■ Task to complete
Copy all lines in the data that contain the string "rights".

■ Source records
-----

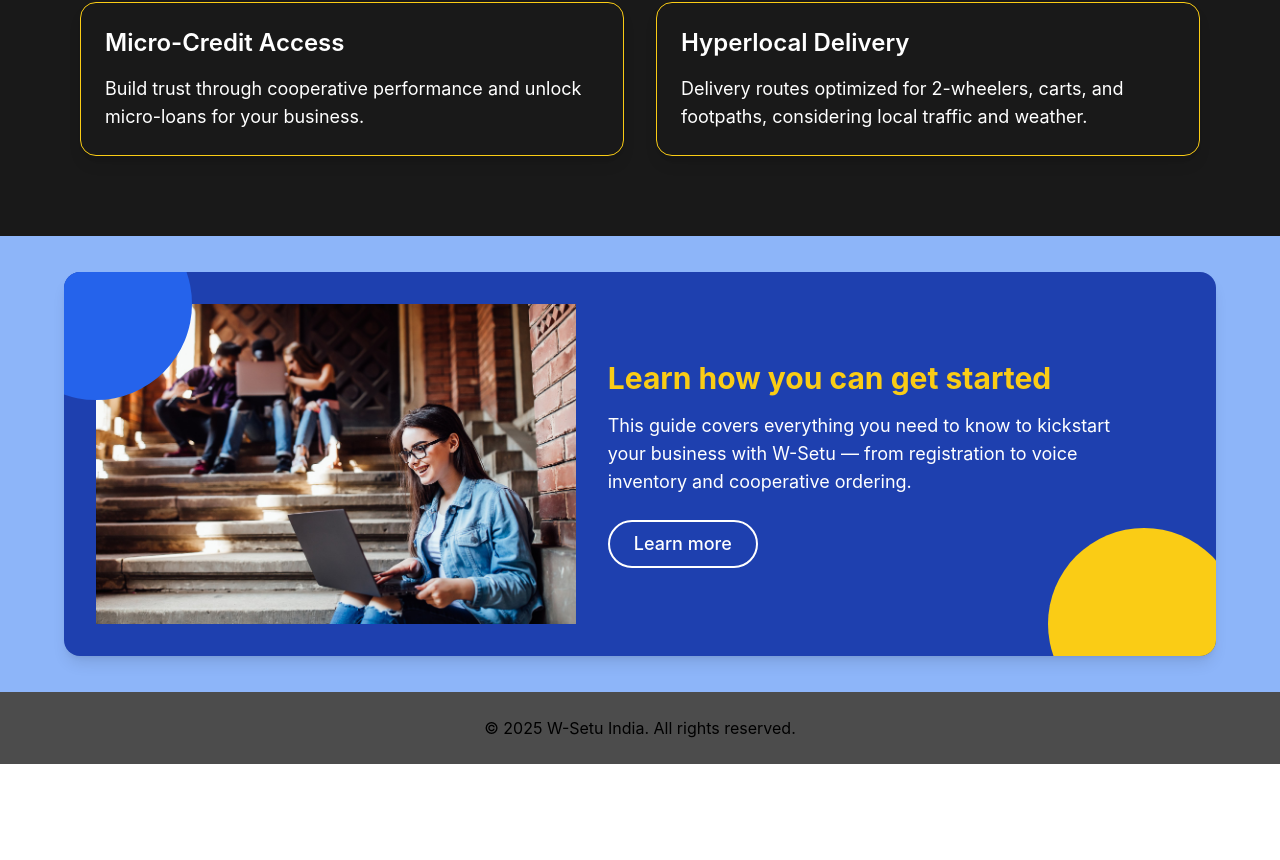
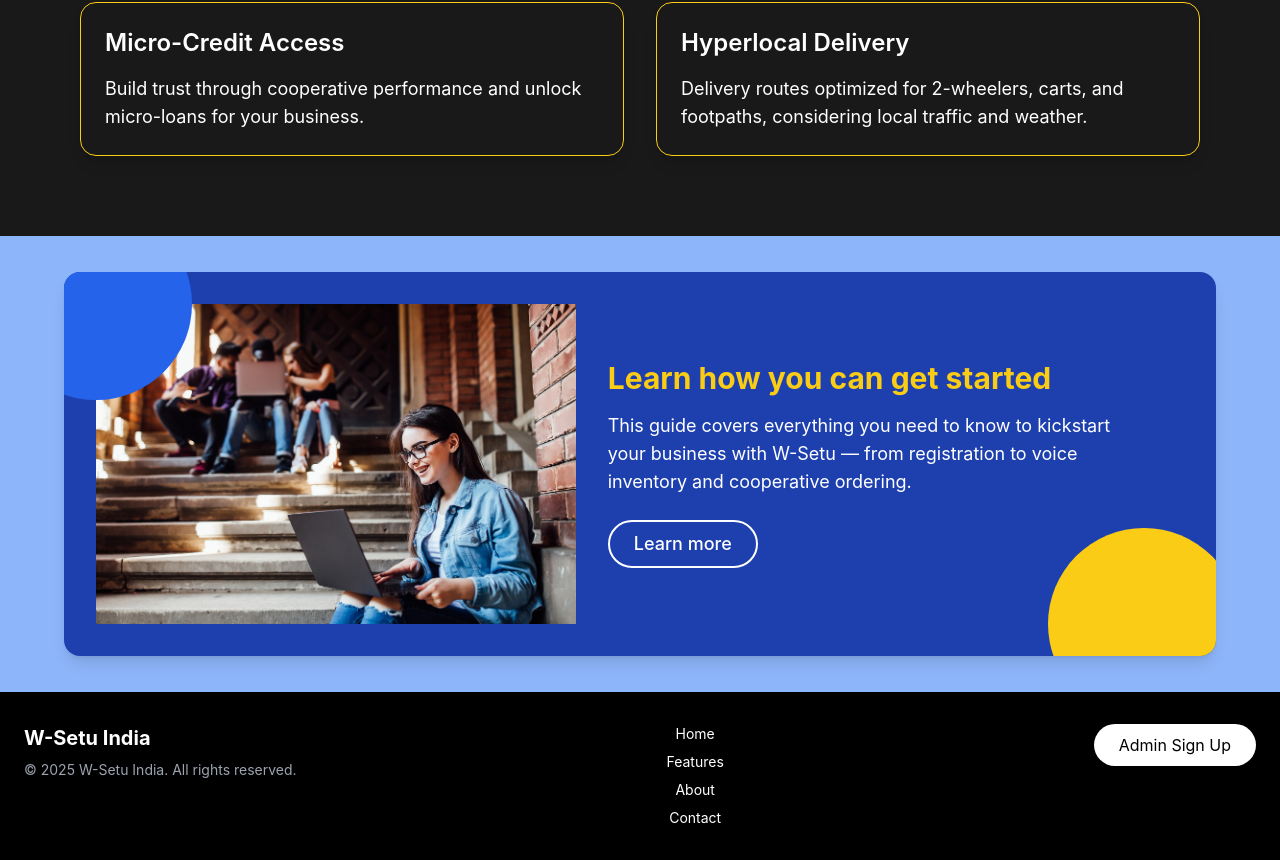
Before and after one commit to KrishitaGarg/VendoSync, a React (Create React App) app in the folder frontend/: page / in a window 1280 px wide. Shown: the part 1446-2306 px from the top of the page. Before the commit the page ends 2210 px from the top, so only its background shows below. Built offline with nearby package versions, Linux system fonts and the light colour scheme.

Commit message:
Update Footer.jsx

```diff
--- a/frontend/src/components/Footer.jsx
+++ b/frontend/src/components/Footer.jsx
@@ -1,9 +1,39 @@
 import React from "react";
+import { Link } from "react-router-dom";
 
 export default function Footer() {
   return (
-    <footer id="contact" className="bg-black bg-opacity-70 text-center py-6 mt-auto">
-      <p>&copy; 2025 W-Setu India. All rights reserved.</p>
+    <footer className="bg-black text-white py-8 px-6 mt-auto">
+      <div className="max-w-7xl mx-auto flex flex-col md:flex-row justify-between items-start gap-8">
+        <div>
+          <div className="text-xl font-bold mb-2">W-Setu India</div>
+          <p className="text-sm text-gray-400">
+            &copy; 2025 W-Setu India. All rights reserved.
+          </p>
+        </div>
+
+        <div className="flex flex-col items-center space-y-2 text-sm">
+          <a href="#" className="hover:text-blue-400 transition">
+            Home
+          </a>
+          <a href="#features" className="hover:text-blue-400 transition">
+            Features
+          </a>
+          <a href="#about" className="hover:text-blue-400 transition">
+            About
+          </a>
+          <a href="#contact" className="hover:text-blue-400 transition">
+            Contact
+          </a>
+        </div>
+
+        <Link
+          to="/admin-signup"
+          className="bg-white hover:bg-black text-black hover:text-white border border-transparent hover:border-white text-m px-6 py-2 rounded-full transition duration-300"
+        >
+          Admin Sign Up
+        </Link>
+      </div>
     </footer>
   );
 }
```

-----

■ Exercise result
-      <p>&copy; 2025 W-Setu India. All rights reserved.</p>
+            &copy; 2025 W-Setu India. All rights reserved.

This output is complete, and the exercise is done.